Records from a collection
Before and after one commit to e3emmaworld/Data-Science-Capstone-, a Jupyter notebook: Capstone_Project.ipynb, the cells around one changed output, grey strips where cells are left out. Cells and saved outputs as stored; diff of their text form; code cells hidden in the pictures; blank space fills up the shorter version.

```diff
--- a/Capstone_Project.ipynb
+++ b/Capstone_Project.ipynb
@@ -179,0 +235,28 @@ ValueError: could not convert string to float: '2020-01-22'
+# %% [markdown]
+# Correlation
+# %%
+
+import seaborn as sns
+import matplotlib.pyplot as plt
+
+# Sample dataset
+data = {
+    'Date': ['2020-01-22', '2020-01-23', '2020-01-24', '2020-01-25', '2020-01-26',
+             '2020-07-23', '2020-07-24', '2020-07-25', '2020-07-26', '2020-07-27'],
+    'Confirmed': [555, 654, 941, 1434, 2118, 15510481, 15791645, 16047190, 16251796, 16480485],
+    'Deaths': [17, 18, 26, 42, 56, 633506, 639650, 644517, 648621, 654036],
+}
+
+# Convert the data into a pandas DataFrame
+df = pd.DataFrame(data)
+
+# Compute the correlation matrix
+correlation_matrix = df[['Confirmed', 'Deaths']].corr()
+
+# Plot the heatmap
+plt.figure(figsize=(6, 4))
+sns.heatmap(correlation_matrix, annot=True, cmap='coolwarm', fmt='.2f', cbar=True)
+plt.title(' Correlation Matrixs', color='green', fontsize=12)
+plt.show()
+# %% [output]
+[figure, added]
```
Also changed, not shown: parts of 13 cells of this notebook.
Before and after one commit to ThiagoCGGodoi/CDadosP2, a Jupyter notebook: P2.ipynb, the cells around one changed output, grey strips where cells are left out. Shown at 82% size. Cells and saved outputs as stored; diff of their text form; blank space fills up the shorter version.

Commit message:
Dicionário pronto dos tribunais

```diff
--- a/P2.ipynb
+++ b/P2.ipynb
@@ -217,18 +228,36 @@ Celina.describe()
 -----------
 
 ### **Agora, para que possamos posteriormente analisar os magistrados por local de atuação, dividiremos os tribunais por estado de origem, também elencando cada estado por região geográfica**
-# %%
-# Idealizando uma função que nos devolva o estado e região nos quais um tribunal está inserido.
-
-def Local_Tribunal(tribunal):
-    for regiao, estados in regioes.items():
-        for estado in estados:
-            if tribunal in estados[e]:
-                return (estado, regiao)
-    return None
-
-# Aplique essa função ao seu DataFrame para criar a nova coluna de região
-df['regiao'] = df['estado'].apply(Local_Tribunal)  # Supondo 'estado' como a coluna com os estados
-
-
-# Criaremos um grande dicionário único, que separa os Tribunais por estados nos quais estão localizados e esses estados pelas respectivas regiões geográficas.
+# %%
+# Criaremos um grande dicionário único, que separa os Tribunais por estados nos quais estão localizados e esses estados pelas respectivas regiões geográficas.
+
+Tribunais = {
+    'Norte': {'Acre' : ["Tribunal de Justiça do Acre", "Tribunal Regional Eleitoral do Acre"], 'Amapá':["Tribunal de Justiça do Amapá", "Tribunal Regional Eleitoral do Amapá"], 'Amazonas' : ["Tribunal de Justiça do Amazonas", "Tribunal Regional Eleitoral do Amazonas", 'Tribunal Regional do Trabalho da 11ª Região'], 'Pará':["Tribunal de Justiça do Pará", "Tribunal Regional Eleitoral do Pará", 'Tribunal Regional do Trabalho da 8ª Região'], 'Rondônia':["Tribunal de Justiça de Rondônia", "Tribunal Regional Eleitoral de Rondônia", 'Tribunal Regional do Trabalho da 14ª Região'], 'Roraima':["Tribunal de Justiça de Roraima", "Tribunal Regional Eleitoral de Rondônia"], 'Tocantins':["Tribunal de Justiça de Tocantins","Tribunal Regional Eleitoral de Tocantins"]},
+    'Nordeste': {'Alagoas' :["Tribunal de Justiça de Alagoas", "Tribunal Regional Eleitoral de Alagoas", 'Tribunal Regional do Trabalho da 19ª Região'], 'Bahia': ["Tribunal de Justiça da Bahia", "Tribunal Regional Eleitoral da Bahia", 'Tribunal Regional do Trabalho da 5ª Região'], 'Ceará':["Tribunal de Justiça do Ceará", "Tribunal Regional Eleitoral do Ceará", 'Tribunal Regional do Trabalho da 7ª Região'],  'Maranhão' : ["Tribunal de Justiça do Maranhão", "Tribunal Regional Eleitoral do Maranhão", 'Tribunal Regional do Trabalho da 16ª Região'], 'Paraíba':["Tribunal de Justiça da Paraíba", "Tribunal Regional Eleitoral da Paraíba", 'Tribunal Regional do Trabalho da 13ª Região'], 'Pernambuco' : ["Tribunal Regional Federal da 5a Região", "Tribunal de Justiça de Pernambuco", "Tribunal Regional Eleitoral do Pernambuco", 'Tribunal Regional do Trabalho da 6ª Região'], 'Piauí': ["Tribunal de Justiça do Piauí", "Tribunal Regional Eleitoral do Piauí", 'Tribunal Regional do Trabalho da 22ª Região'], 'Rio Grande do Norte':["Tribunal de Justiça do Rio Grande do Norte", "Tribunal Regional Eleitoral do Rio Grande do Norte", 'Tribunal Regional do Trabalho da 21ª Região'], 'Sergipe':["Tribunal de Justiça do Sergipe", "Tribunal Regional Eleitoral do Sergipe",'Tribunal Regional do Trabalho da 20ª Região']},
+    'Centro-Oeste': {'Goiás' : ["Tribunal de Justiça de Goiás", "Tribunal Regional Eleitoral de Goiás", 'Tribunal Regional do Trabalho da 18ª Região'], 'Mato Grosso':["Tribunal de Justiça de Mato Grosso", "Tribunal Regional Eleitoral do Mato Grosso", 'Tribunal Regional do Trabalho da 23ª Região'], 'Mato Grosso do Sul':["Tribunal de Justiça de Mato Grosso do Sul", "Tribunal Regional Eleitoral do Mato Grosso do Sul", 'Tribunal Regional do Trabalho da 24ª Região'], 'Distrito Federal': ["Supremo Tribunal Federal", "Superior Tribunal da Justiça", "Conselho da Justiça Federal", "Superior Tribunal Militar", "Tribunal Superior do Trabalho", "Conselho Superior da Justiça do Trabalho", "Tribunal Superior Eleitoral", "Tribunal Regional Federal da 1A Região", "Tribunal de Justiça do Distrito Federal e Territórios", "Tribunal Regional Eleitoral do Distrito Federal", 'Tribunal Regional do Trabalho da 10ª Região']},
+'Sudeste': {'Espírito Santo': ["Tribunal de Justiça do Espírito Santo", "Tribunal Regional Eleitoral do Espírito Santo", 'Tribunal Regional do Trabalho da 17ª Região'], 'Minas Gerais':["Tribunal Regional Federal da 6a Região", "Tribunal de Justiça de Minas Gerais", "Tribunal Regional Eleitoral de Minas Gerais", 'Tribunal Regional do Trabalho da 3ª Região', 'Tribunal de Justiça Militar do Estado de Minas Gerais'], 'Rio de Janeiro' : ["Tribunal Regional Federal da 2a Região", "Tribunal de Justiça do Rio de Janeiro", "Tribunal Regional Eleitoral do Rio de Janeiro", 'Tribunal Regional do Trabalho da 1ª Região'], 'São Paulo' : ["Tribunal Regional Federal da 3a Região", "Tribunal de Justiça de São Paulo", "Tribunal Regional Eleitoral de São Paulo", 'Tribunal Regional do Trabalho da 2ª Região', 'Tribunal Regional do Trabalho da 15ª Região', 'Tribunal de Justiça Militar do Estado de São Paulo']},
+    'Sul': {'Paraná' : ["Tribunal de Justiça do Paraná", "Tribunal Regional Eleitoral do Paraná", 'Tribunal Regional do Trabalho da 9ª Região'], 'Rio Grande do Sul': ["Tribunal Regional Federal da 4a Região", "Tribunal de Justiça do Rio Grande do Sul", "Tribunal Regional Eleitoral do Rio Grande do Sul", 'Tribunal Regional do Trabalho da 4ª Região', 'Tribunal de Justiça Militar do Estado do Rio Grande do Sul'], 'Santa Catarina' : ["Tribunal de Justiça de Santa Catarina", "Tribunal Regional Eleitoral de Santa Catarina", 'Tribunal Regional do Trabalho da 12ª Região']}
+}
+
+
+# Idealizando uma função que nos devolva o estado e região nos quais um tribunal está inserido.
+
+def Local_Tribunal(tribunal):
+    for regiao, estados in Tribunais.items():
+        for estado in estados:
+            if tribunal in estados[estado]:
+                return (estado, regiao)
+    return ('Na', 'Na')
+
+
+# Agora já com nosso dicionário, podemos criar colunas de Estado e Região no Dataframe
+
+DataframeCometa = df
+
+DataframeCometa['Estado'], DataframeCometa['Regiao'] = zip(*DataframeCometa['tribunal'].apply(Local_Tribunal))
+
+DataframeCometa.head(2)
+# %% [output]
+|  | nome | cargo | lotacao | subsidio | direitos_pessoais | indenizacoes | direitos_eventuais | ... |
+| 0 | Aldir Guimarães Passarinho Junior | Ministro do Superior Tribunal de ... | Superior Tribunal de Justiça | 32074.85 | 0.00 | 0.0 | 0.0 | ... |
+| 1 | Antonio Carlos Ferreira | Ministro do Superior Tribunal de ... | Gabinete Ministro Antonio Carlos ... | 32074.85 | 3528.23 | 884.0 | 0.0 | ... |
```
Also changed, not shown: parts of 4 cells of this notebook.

### WHAT TO WORK ON
Which lines of the data contain the word "Agora"? Copy each one.

### OUTPUT FOR THIS EXERCISE
 ### **Agora, para que possamos posteriormente analisar os magistrados por local de atuação, dividiremos os tribunais por estado de origem, também elencando cada estado por região geográfica**
+# Agora já com nosso dicionário, podemos criar colunas de Estado e Região no Dataframe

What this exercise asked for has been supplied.